Pop culture obsessives writing for the pop culture obsessed.
Pop culture obsessives writing for the pop culture obsessed.

Mads Mikkelsen fights for justice in the misleadingly retitled Age Of Uprising

Illustration for article titled Mads Mikkelsen fights for justice in the misleadingly retitled Age Of Uprising

When the competition lineup for the 2013 Cannes Film Festival was announced, perhaps the biggest surprise was the inclusion of a literary adaptation by a little-known French director, Arnaud Des Pallières. At Cannes, this film, based on an 1810 novella by Heinrich Von Kleist (himself the subject of Jessica Hausner’s Amour Fou, which just premiered at this year’s Cannes), was called simply Michael Kohlhaas, as Kleist’s story had been. Its distributor, Music Box Films, has since retitled it Age Of Uprising: The Legend Of Michael Kohlhaas, which seems like a fairly transparent attempt to appeal to Game Of Thrones fans. While this 16th-century quasi-revenge tale has a superficially similar medieval bleakness, it lacks the juicy, salacious elements—incest! black magic! main characters brutally slaughtered at whim!—that make that show so compulsively watchable. This is a much drier, more reserved affair, though it can be quite powerful on the rare occasions when it allows raw emotion to make its way to the surface.

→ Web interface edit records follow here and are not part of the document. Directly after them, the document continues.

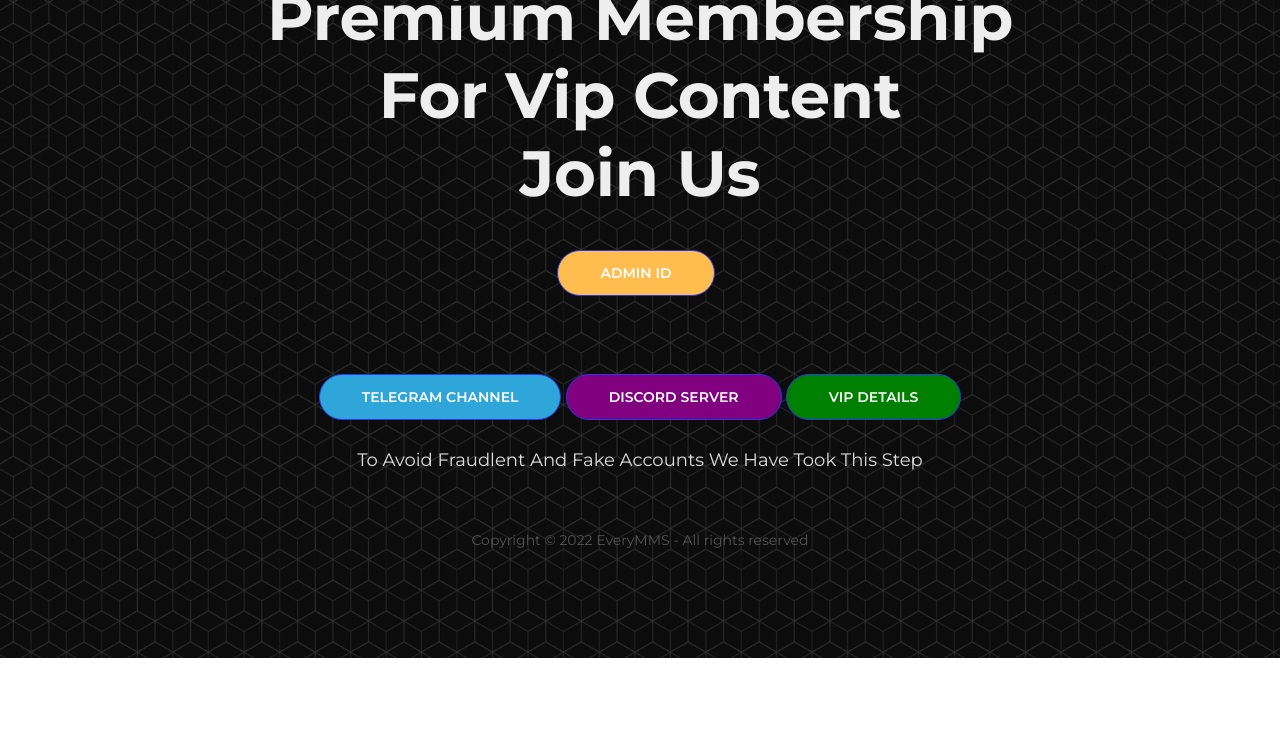
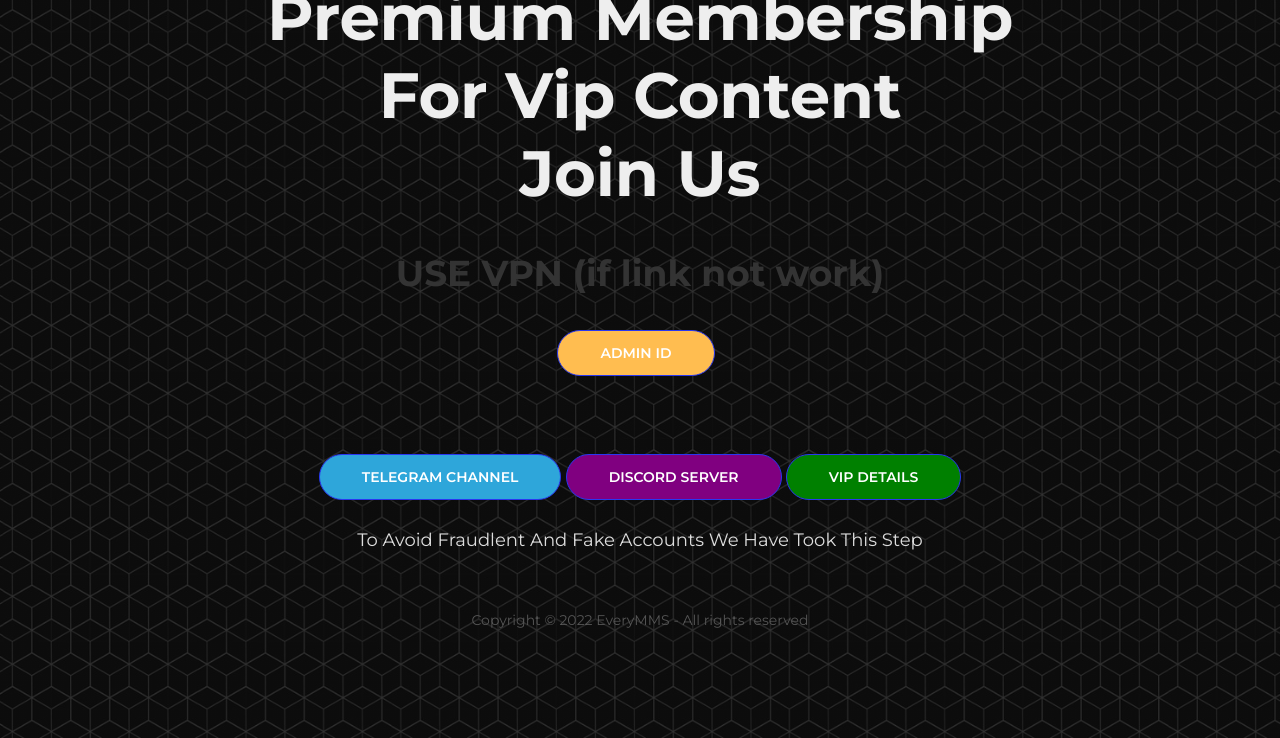
Before and after one commit to businessaslia1/EveryMMS, a plain HTML site: page index.html in a window 1280 px wide. Shown: the part 196-934 px from the top of the page. Before the commit the page ends 854 px from the top, so only its background shows below. Drawn offline with Linux system fonts and the light colour scheme.

Commit message:
Update index.html

```diff
--- a/index.html
+++ b/index.html
@@ -50,6 +50,7 @@
                 <div class="col-lg-12">
                     <div class="text-container">
                         <h1>Premium Membership For Vip Content <br> Join Us </h1><br>
+			    <h2> USE VPN (if link not work) </h2><br>
 
 
                         <!-- Change Button Name and Link Here -->
```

Credit Mads Mikkelsen for those surges—and for the film’s U.S. release, in all likelihood, as Hannibal has made him somewhat marketable. He brings his usual steely charisma to the role of Kohlhaas, a horse trader who’s suddenly informed, as he heads to market one day, that the local Baron (Swann Arlaud) has imposed new restrictions on travel, including a toll and a passport requirement. Leaving two fine horses behind as collateral while he heads to the city to work this out, he returns weeks later (remember, it’s the 16th century) to find them in terrible shape, mistreated and half-starved. His efforts to secure legal compensation for his loss are summarily dismissed by the thoroughly corrupt judiciary, and when his wife (Delphine Chuillot) attempts to petition a princess, she winds up dead, inspiring Kohlhaas to gather a group of wronged, fed-up allies and engage in full-scale rebellion. Surely, a great deal of bloody hacking and chopping will ensue, with the entrails of Kohlhaas’ enemies spilled all over the verdant landscape.

Nope. Kleist’s novella is not an action saga but a dissertation on the nature of justice, which makes it a tricky subject for dramatic adaptation (though several have tried—Volker Schlöndorff made one version in 1969, and the character of Coalhouse Walker in E.L. Doctorow’s Ragtime is named after Kohlhaas). There’s violence here and there, but Kohlhaas isn’t primarily motivated by revenge, even after his wife is killed—he just wants the law to acknowledge that he was wronged, because otherwise life is chaos. At one point, a cleric (played by the great Denis Lavant; in Kleist’s story, this cleric is Martin Luther!) tries to talk Kohlhaas into backing down, suggesting that he let God sort it all out later; their debate is more fiery than any of the film’s few battles, and at such moments the eruption of passionate discourse seems to function like the chorus of a Pixies song, arising from relatively sedate verses. There’s a difference between a three-minute anthem and a two-hour movie, though, and the ratio of intellectual excitement to stolid lethargy in Age Of Uprising isn’t ideal. In Game Of Thrones terms: too much Arya, not enough Hound.